## REQUIRED WORK
What is needed is an exact copy of every entry, without the pictures.

## PROVIDED ENTRIES
==========
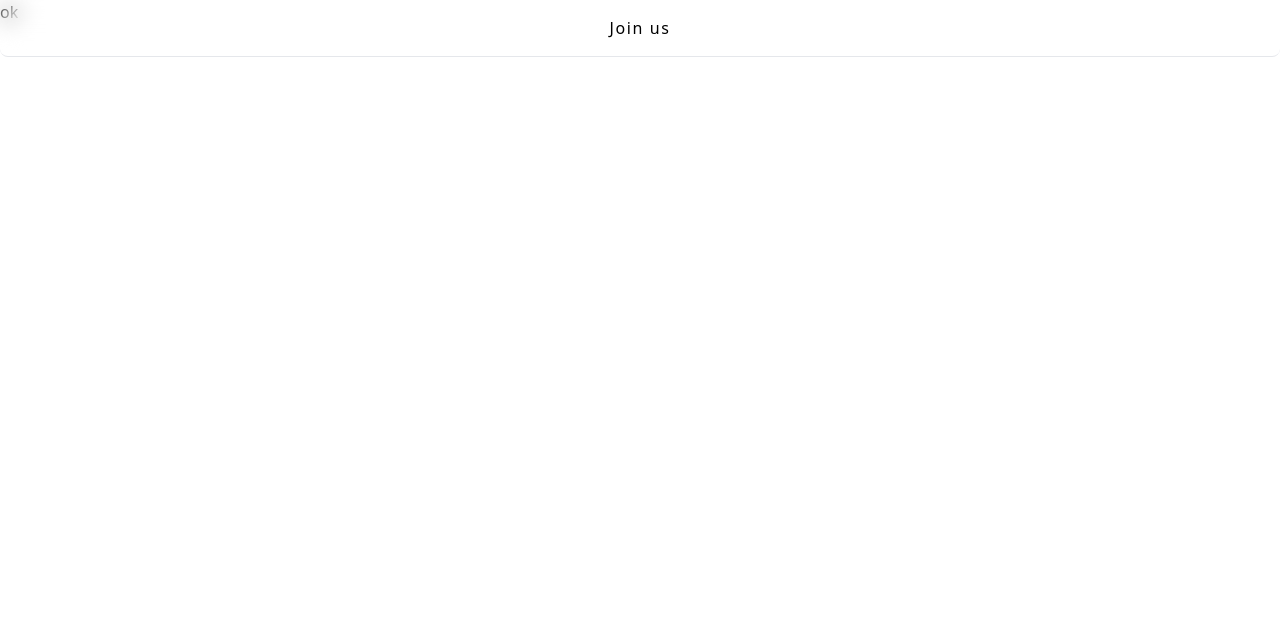
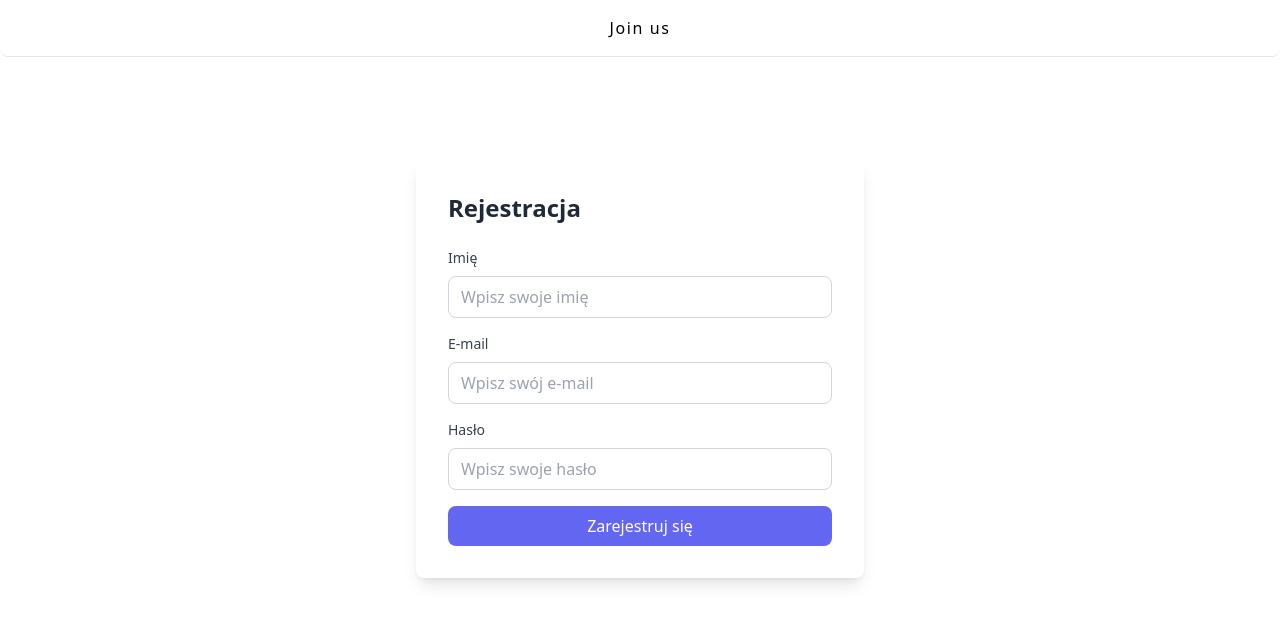
Before and after one commit to pawelek7k/future, a Next.js app: page /Login in a window 1280 px wide. Shown: the top 624 px of the page. Built offline with nearby package versions, Linux system fonts and the light colour scheme.

Commit message:
add singup form

```diff
--- a/components/Layout/MainNavigation.tsx
+++ b/components/Layout/MainNavigation.tsx
@@ -2,12 +2,9 @@ import Link from "next/link";
 
 export const MainNavigation = () => {
   return (
-    <header className="flex justify-evenly p-4 w-full text-text fixed z-50 bg-secondaryBg backdrop-blur-md rounded-b-lg border-b border-secondary">
+    <header className="flex justify-evenly p-4 w-full text-text fixed z-50 bg-secondaryBg backdrop-blur-md rounded-b-lg border-b border-secondary top-0">
       <nav>
         <ul className="flex gap-8 tracking-widest">
-          {/* {/* <li>
-            <Link href="/posts">Posts</Link>
-          </li> */}
           <li>
             <Link href="/login">Join us</Link>
           </li>
--- a/components/login/Form.tsx
+++ b/components/login/Form.tsx
@@ -1,3 +1,60 @@
-export const LoginForm = () => {
-  return <h1>ok</h1>;
+export const SingupForm = () => {
+  return (
+    <div className="bg-white p-8 rounded-lg shadow-lg w-full max-w-md mx-auto mt-40">
+      <h2 className="text-2xl font-semibold mb-6 text-gray-800">Rejestracja</h2>
+      <form>
+        <div className="mb-4">
+          <label
+            htmlFor="name"
+            className="block text-gray-700 text-sm font-medium mb-2"
+          >
+            Imię
+          </label>
+          <input
+            type="text"
+            id="name"
+            name="name"
+            placeholder="Wpisz swoje imię"
+            className="w-full px-3 py-2 border border-gray-300 rounded-lg focus:outline-none focus:border-indigo-500"
+          />
+        </div>
+        <div className="mb-4">
+          <label
+            htmlFor="email"
+            className="block text-gray-700 text-sm font-medium mb-2"
+          >
+            E-mail
+          </label>
+          <input
+            type="email"
+            id="email"
+            name="email"
+            placeholder="Wpisz swój e-mail"
+            className="w-full px-3 py-2 border border-gray-300 rounded-lg focus:outline-none focus:border-indigo-500"
+          />
+        </div>
+        <div className="mb-4">
+          <label
+            htmlFor="password"
+            className="block text-gray-700 text-sm font-medium mb-2"
+          >
+            Hasło
+          </label>
+          <input
+            type="password"
+            id="password"
+            name="password"
+            placeholder="Wpisz swoje hasło"
+            className="w-full px-3 py-2 border border-gray-300 rounded-lg focus:outline-none focus:border-indigo-500"
+          />
+        </div>
+        <button
+          type="submit"
+          className="w-full bg-indigo-500 text-white py-2 px-4 rounded-lg hover:bg-indigo-600 focus:outline-none focus:ring-2 focus:ring-indigo-500 focus:ring-opacity-50"
+        >
+          Zarejestruj się
+        </button>
+      </form>
+    </div>
+  );
 };
--- a/pages/Login.tsx
+++ b/pages/Login.tsx
@@ -1,7 +1,7 @@
-import { LoginForm } from "@/components/login/Form";
+import { SingupForm } from "@/components/login/Form";
 
 const LoginPage = () => {
-  return <LoginForm />;
+  return <SingupForm />;
 };
 
 export default LoginPage;
```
==========
## TASK SOLUTION
Before and after one commit to pawelek7k/future, a Next.js app: page /Login in a window 1280 px wide. Shown: the top 624 px of the page. Built offline with nearby package versions, Linux system fonts and the light colour scheme.

Commit message:
add singup form

```diff
--- a/components/Layout/MainNavigation.tsx
+++ b/components/Layout/MainNavigation.tsx
@@ -2,12 +2,9 @@ import Link from "next/link";
 
 export const MainNavigation = () => {
   return (
-    <header className="flex justify-evenly p-4 w-full text-text fixed z-50 bg-secondaryBg backdrop-blur-md rounded-b-lg border-b border-secondary">
+    <header className="flex justify-evenly p-4 w-full text-text fixed z-50 bg-secondaryBg backdrop-blur-md rounded-b-lg border-b border-secondary top-0">
       <nav>
         <ul className="flex gap-8 tracking-widest">
-          {/* {/* <li>
-            <Link href="/posts">Posts</Link>
-          </li> */}
           <li>
             <Link href="/login">Join us</Link>
           </li>
--- a/components/login/Form.tsx
+++ b/components/login/Form.tsx
@@ -1,3 +1,60 @@
-export const LoginForm = () => {
-  return <h1>ok</h1>;
+export const SingupForm = () => {
+  return (
+    <div className="bg-white p-8 rounded-lg shadow-lg w-full max-w-md mx-auto mt-40">
+      <h2 className="text-2xl font-semibold mb-6 text-gray-800">Rejestracja</h2>
+      <form>
+        <div className="mb-4">
+          <label
+            htmlFor="name"
+            className="block text-gray-700 text-sm font-medium mb-2"
+          >
+            Imię
+          </label>
+          <input
+            type="text"
+            id="name"
+            name="name"
+            placeholder="Wpisz swoje imię"
+            className="w-full px-3 py-2 border border-gray-300 rounded-lg focus:outline-none focus:border-indigo-500"
+          />
+        </div>
+        <div className="mb-4">
+          <label
+            htmlFor="email"
+            className="block text-gray-700 text-sm font-medium mb-2"
+          >
+            E-mail
+          </label>
+          <input
+            type="email"
+            id="email"
+            name="email"
+            placeholder="Wpisz swój e-mail"
+            className="w-full px-3 py-2 border border-gray-300 rounded-lg focus:outline-none focus:border-indigo-500"
+          />
+        </div>
+        <div className="mb-4">
+          <label
+            htmlFor="password"
+            className="block text-gray-700 text-sm font-medium mb-2"
+          >
+            Hasło
+          </label>
+          <input
+            type="password"
+            id="password"
+            name="password"
+            placeholder="Wpisz swoje hasło"
+            className="w-full px-3 py-2 border border-gray-300 rounded-lg focus:outline-none focus:border-indigo-500"
+          />
+        </div>
+        <button
+          type="submit"
+          className="w-full bg-indigo-500 text-white py-2 px-4 rounded-lg hover:bg-indigo-600 focus:outline-none focus:ring-2 focus:ring-indigo-500 focus:ring-opacity-50"
+        >
+          Zarejestruj się
+        </button>
+      </form>
+    </div>
+  );
 };
--- a/pages/Login.tsx
+++ b/pages/Login.tsx
@@ -1,7 +1,7 @@
-import { LoginForm } from "@/components/login/Form";
+import { SingupForm } from "@/components/login/Form";
 
 const LoginPage = () => {
-  return <LoginForm />;
+  return <SingupForm />;
 };
 
 export default LoginPage;
```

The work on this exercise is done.